    To Kim who is sorry that the program did not dwell more on the economic losses occasioned by large numbers of deer and the “hundreds” of humans who are killed each year in auto accidents caused by deer: so I guess you must be mightily upset by the state game departments that manipulate habitat and “control” natural predators in order to artificially increase the number of deer available for “recreational shooting opportunities” for the 5% of the population who are hunters AND by the fact that the number of deer-car collisions actually INCREASES during the hunting season. Right?

  • Ed

    If you want to stop the deer from eating your plants, shrubs , and flowers, spray everything with “Liquid Fence” deer and rabbit repellent. This stuff really works.

  • Jasmine

    on my bucket list is to see an Albino Deer, they are so beautiful

  • Kay

    I know it’s expensive, and I wonder if the group tagging fawns has thought of getting infrared goggles to find them?

    Also, I wonder why the scientist used cut out silhouettes of coyotes to study how deer evaluate new potential threats.. Since deer rely more on smell and hearing than on eyesight to evaluate their environment, I think his results (that the deer weren’t very afraid) is not very interesting. I think a better experimental design might have been to use stuffed predators doused in coyote smell and playing a recording of coyote footsteps or howls or etc.

  • Maverick

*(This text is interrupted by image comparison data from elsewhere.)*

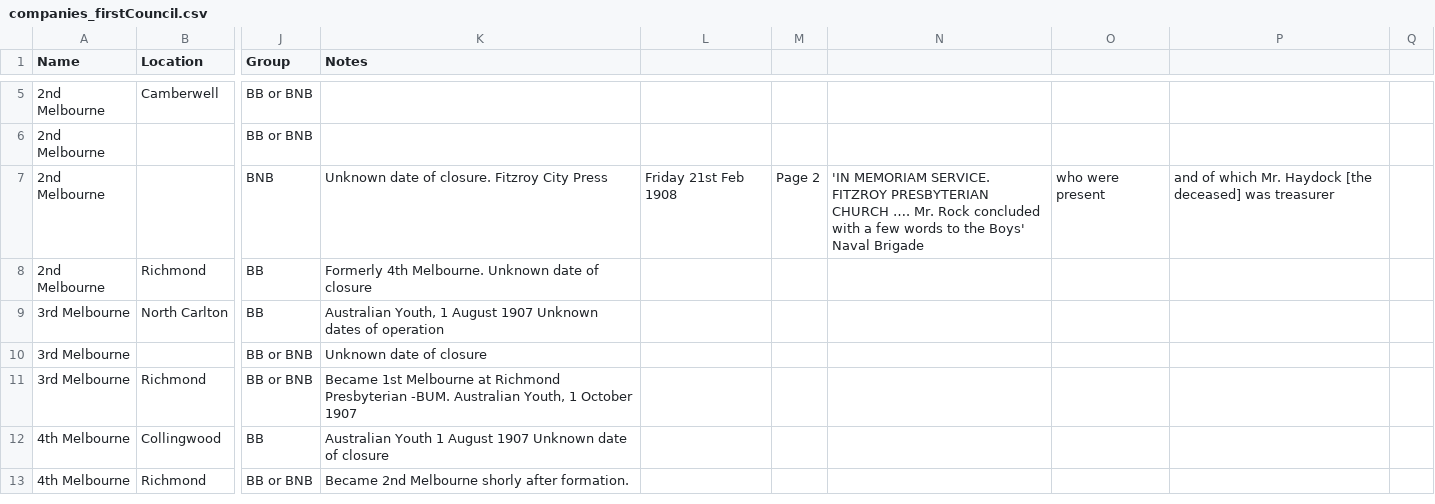
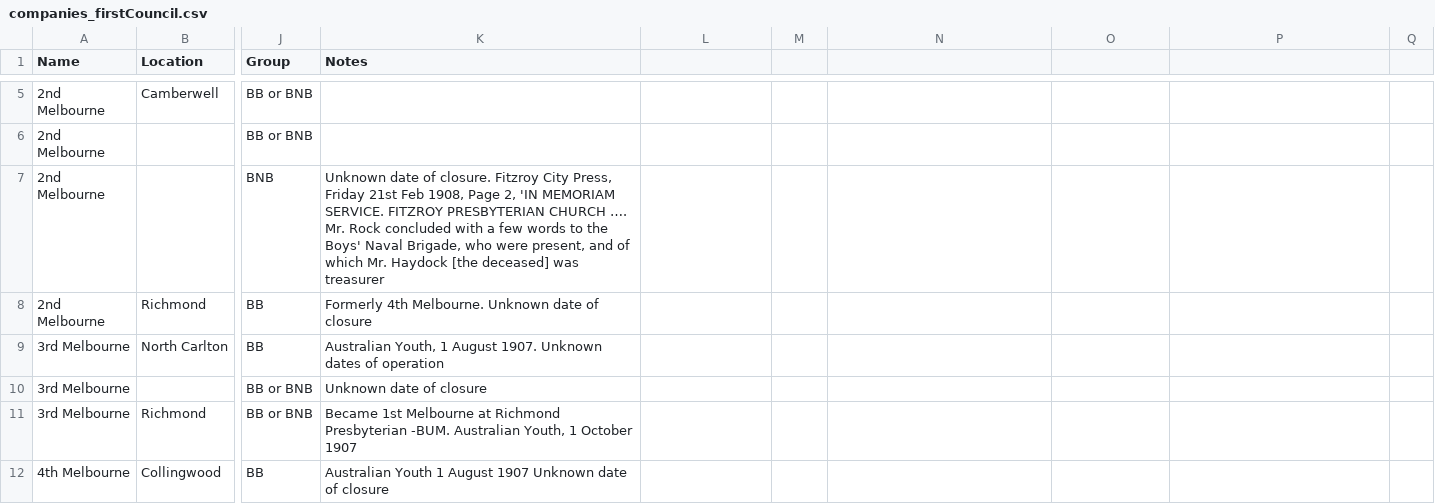
Before and after one commit to shivermetim/bbvdb-public-data, a CSV file: Companies/First Council/companies_firstCouncil.csv, drawn as a sheet; only a part is shown, gaps mark what is left out; the shorter side is filled out with more unchanged rows; the diff names each change by its address in the sheet, - before the commit and + after, or states it on an @@ line.

Commit message:
Update companies_firstCouncil.csv

```diff
--- a/Companies/First Council/companies_firstCouncil.csv
+++ b/Companies/First Council/companies_firstCouncil.csv
-K7 (Notes): …Fitzroy City Press
+K7 (Notes): …Fitzroy City Press, Friday 21st Feb 1908, Page 2, 'IN MEMORIAM SERVICE. FITZROY PRESBYTERIAN CHURCH …. Mr. Rock concluded with a few words to the Boys' Naval Brigade, who were present, and of which Mr. Haydock [the deceased] was treasurer
-L7: Friday 21st Feb 1908
+L7: (empty)
-M7: Page 2
+M7: (empty)
-N7: 'IN MEMORIAM SERVICE. FITZROY PRESBYTERIAN CHURCH …. Mr. Rock concluded with a few words to the Boys' Naval Brigade
+N7: (empty)
-O7: who were present
+O7: (empty)
-P7: and of which Mr. Haydock [the deceased] was treasurer
+P7: (empty)
-K9 (Notes): …1 August 1907 Unknown dates…
+K9 (Notes): …1 August 1907. Unknown dates…
```
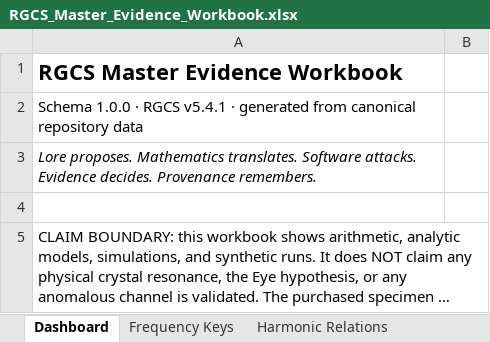
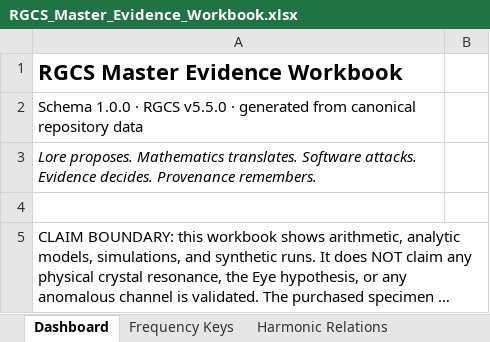
Before and after one commit to andrew867/rgcs, an Excel workbook: release/v45/RGCS_Master_Evidence_Workbook.xlsx, sheet Dashboard, drawn as a sheet; only a part is shown; long unchanged cells end in …; values as stored, in another font and other column widths than the file's, no borders; the diff names each change by its address in the sheet, - before the commit and + after, or states it on an @@ line.

```diff
--- a/release/v45/RGCS_Master_Evidence_Workbook.xlsx (sheet Dashboard)
+++ b/release/v45/RGCS_Master_Evidence_Workbook.xlsx (sheet Dashboard)
-A2: …· RGCS v5.4.1 · generated…
+A2: …· RGCS v5.5.0 · generated…
```
Also changed, not shown: sheet Installer Metadata, 6 other files.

    I found it interesting to compare the behavior of the suburban whitetail deer with that of the suburban mule deer here out west. I could have done without much of the bizarre commentary by the narrator and participants: “nearly blind”, “deer in the headlights”, “brain locks down”, “range of one square mile”. They also made it sound like the deer owe their existence to man, for tearing out the forests to put in farms and suburbs, to create an “ideal” habitat on the fringes; never mentioning that “meadows” and adjoining forests are the ideal natural habitat. Maybe their numbers have grown from 1 million to 30 million over the past century (any facts to back this claim up or pure speculation?), but how many were there in the century before that; before Americans wiped them out along with their natural habitat, during the westward expansion?

  • Maggie

    I’ve wondered whether there isn’t a “birth control dart” that deer could be tagged with each year in lieu of hunting in these suburban areas. They are beautiful animals which unfortunately have been turned into out of control “vermin” because of the way humans have changed the environment. Hunting (which I am not opposed to because it is a natural resource and long time source of food for humans) doesn’t really lead to controlling the population — as we have demonstrated so well here in Wisconsin. Usually, hunters want more deer, hate natural predators (like wolves), prefer to kill the biggest and strongest (not weakest or sick) and complain loudly if the population gets low (even if “low” is still much higher than historic numbers when predators were still around). I am a hunter and will gladly spend a week or more watching and waiting for the chance to see one animal, but few people have that kind of patience and even avid hunters have to admit it gets very tiring compared to going to the grocery store. Hunting just will not ever be a primary means for controlling the deer population.

Produced by THIRTEEN    ©2014 THIRTEEN Productions LLC. All rights reserved.

PBS is a 501(c)(3) not-for-profit organization.